[Work to complete]
Every entry must be duplicated word for word.

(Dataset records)

-=-=-

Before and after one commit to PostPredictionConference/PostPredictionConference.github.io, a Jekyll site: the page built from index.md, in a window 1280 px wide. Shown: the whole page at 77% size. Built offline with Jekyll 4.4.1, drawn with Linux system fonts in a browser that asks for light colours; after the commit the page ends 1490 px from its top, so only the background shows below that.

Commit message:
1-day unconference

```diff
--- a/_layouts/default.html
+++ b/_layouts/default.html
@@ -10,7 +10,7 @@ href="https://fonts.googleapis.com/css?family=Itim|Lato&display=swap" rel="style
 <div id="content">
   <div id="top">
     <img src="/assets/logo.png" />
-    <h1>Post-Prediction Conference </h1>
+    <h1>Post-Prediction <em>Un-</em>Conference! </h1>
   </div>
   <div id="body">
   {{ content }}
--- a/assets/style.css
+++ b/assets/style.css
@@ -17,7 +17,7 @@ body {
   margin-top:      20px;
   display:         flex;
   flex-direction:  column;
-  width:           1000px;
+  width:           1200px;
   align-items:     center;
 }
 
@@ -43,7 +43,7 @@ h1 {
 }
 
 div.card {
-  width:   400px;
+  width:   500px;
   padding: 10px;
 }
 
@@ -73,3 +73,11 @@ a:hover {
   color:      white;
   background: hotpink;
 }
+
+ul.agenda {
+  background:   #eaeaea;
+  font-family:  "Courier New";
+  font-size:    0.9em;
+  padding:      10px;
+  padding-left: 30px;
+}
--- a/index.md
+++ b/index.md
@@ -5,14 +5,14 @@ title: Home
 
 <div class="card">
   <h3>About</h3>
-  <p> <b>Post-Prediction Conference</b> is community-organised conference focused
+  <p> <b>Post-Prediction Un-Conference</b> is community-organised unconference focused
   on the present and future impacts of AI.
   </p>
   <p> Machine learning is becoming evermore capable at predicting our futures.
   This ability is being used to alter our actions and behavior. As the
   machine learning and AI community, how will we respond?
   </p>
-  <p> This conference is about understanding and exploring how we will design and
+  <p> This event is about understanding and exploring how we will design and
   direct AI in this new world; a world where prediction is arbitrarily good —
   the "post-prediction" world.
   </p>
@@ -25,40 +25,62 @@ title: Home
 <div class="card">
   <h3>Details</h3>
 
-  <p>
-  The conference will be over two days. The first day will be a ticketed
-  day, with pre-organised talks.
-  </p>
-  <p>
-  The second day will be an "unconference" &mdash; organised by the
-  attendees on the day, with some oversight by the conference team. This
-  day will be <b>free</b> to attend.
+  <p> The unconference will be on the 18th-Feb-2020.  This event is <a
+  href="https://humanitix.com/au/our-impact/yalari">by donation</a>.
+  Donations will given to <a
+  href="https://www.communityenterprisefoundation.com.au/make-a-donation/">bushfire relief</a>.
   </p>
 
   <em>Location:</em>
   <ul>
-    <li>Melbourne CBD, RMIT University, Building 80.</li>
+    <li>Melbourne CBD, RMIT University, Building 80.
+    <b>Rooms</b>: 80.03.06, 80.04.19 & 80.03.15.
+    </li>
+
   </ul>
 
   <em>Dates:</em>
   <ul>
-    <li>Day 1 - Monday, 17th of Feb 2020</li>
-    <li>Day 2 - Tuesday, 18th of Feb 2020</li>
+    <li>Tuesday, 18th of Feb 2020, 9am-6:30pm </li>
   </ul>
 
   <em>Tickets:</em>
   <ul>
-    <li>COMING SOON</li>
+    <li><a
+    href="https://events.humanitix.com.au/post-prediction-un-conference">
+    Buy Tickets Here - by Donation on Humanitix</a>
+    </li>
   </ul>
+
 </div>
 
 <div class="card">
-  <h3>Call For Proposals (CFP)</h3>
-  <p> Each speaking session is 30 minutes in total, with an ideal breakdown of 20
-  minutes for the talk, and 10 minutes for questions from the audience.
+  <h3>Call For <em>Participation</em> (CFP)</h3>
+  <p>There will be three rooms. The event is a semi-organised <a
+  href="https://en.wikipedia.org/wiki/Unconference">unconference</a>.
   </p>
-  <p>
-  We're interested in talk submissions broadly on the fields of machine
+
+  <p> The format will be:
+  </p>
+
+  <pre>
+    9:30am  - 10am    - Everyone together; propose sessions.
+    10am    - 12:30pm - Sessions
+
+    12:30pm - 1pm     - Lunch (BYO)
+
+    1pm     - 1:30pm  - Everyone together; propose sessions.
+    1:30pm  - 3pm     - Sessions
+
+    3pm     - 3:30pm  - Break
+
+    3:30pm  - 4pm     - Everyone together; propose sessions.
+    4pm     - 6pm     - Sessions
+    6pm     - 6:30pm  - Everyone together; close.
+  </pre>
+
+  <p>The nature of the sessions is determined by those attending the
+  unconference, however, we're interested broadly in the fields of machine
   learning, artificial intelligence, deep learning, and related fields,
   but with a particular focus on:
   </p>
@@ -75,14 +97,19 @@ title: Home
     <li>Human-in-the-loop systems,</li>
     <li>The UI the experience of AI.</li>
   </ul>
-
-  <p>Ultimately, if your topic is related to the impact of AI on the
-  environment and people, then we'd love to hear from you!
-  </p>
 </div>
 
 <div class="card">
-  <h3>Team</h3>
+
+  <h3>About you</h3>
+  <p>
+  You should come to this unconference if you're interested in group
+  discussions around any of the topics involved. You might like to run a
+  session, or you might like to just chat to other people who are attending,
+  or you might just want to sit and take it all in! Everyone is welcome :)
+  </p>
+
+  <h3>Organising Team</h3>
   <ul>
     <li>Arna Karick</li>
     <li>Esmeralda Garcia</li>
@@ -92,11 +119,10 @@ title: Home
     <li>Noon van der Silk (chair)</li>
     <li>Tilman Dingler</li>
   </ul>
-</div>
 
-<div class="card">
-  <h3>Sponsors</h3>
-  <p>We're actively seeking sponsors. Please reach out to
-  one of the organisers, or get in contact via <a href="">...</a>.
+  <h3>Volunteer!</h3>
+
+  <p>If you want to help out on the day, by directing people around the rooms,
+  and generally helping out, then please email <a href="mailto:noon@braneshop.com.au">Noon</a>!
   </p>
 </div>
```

-=-=-

[Answer space]
Before and after one commit to PostPredictionConference/PostPredictionConference.github.io, a Jekyll site: the page built from index.md, in a window 1280 px wide. Shown: the whole page at 77% size. Built offline with Jekyll 4.4.1, drawn with Linux system fonts in a browser that asks for light colours; after the commit the page ends 1490 px from its top, so only the background shows below that.

Commit message:
1-day unconference

```diff
--- a/_layouts/default.html
+++ b/_layouts/default.html
@@ -10,7 +10,7 @@ href="https://fonts.googleapis.com/css?family=Itim|Lato&display=swap" rel="style
 <div id="content">
   <div id="top">
     <img src="/assets/logo.png" />
-    <h1>Post-Prediction Conference </h1>
+    <h1>Post-Prediction <em>Un-</em>Conference! </h1>
   </div>
   <div id="body">
   {{ content }}
--- a/assets/style.css
+++ b/assets/style.css
@@ -17,7 +17,7 @@ body {
   margin-top:      20px;
   display:         flex;
   flex-direction:  column;
-  width:           1000px;
+  width:           1200px;
   align-items:     center;
 }
 
@@ -43,7 +43,7 @@ h1 {
 }
 
 div.card {
-  width:   400px;
+  width:   500px;
   padding: 10px;
 }
 
@@ -73,3 +73,11 @@ a:hover {
   color:      white;
   background: hotpink;
 }
+
+ul.agenda {
+  background:   #eaeaea;
+  font-family:  "Courier New";
+  font-size:    0.9em;
+  padding:      10px;
+  padding-left: 30px;
+}
--- a/index.md
+++ b/index.md
@@ -5,14 +5,14 @@ title: Home
 
 <div class="card">
   <h3>About</h3>
-  <p> <b>Post-Prediction Conference</b> is community-organised conference focused
+  <p> <b>Post-Prediction Un-Conference</b> is community-organised unconference focused
   on the present and future impacts of AI.
   </p>
   <p> Machine learning is becoming evermore capable at predicting our futures.
   This ability is being used to alter our actions and behavior. As the
   machine learning and AI community, how will we respond?
   </p>
-  <p> This conference is about understanding and exploring how we will design and
+  <p> This event is about understanding and exploring how we will design and
   direct AI in this new world; a world where prediction is arbitrarily good —
   the "post-prediction" world.
   </p>
@@ -25,40 +25,62 @@ title: Home
 <div class="card">
   <h3>Details</h3>
 
-  <p>
-  The conference will be over two days. The first day will be a ticketed
-  day, with pre-organised talks.
-  </p>
-  <p>
-  The second day will be an "unconference" &mdash; organised by the
-  attendees on the day, with some oversight by the conference team. This
-  day will be <b>free</b> to attend.
+  <p> The unconference will be on the 18th-Feb-2020.  This event is <a
+  href="https://humanitix.com/au/our-impact/yalari">by donation</a>.
+  Donations will given to <a
+  href="https://www.communityenterprisefoundation.com.au/make-a-donation/">bushfire relief</a>.
   </p>
 
   <em>Location:</em>
   <ul>
-    <li>Melbourne CBD, RMIT University, Building 80.</li>
+    <li>Melbourne CBD, RMIT University, Building 80.
+    <b>Rooms</b>: 80.03.06, 80.04.19 & 80.03.15.
+    </li>
+
   </ul>
 
   <em>Dates:</em>
   <ul>
-    <li>Day 1 - Monday, 17th of Feb 2020</li>
-    <li>Day 2 - Tuesday, 18th of Feb 2020</li>
+    <li>Tuesday, 18th of Feb 2020, 9am-6:30pm </li>
   </ul>
 
   <em>Tickets:</em>
   <ul>
-    <li>COMING SOON</li>
+    <li><a
+    href="https://events.humanitix.com.au/post-prediction-un-conference">
+    Buy Tickets Here - by Donation on Humanitix</a>
+    </li>
   </ul>
+
 </div>
 
 <div class="card">
-  <h3>Call For Proposals (CFP)</h3>
-  <p> Each speaking session is 30 minutes in total, with an ideal breakdown of 20
-  minutes for the talk, and 10 minutes for questions from the audience.
+  <h3>Call For <em>Participation</em> (CFP)</h3>
+  <p>There will be three rooms. The event is a semi-organised <a
+  href="https://en.wikipedia.org/wiki/Unconference">unconference</a>.
   </p>
-  <p>
-  We're interested in talk submissions broadly on the fields of machine
+
+  <p> The format will be:
+  </p>
+
+  <pre>
+    9:30am  - 10am    - Everyone together; propose sessions.
+    10am    - 12:30pm - Sessions
+
+    12:30pm - 1pm     - Lunch (BYO)
+
+    1pm     - 1:30pm  - Everyone together; propose sessions.
+    1:30pm  - 3pm     - Sessions
+
+    3pm     - 3:30pm  - Break
+
+    3:30pm  - 4pm     - Everyone together; propose sessions.
+    4pm     - 6pm     - Sessions
+    6pm     - 6:30pm  - Everyone together; close.
+  </pre>
+
+  <p>The nature of the sessions is determined by those attending the
+  unconference, however, we're interested broadly in the fields of machine
   learning, artificial intelligence, deep learning, and related fields,
   but with a particular focus on:
   </p>
@@ -75,14 +97,19 @@ title: Home
     <li>Human-in-the-loop systems,</li>
     <li>The UI the experience of AI.</li>
   </ul>
-
-  <p>Ultimately, if your topic is related to the impact of AI on the
-  environment and people, then we'd love to hear from you!
-  </p>
 </div>
 
 <div class="card">
-  <h3>Team</h3>
+
+  <h3>About you</h3>
+  <p>
+  You should come to this unconference if you're interested in group
+  discussions around any of the topics involved. You might like to run a
+  session, or you might like to just chat to other people who are attending,
+  or you might just want to sit and take it all in! Everyone is welcome :)
+  </p>
+
+  <h3>Organising Team</h3>
   <ul>
     <li>Arna Karick</li>
     <li>Esmeralda Garcia</li>
@@ -92,11 +119,10 @@ title: Home
     <li>Noon van der Silk (chair)</li>
     <li>Tilman Dingler</li>
   </ul>
-</div>
 
-<div class="card">
-  <h3>Sponsors</h3>
-  <p>We're actively seeking sponsors. Please reach out to
-  one of the organisers, or get in contact via <a href="">...</a>.
+  <h3>Volunteer!</h3>
+
+  <p>If you want to help out on the day, by directing people around the rooms,
+  and generally helping out, then please email <a href="mailto:noon@braneshop.com.au">Noon</a>!
   </p>
 </div>
```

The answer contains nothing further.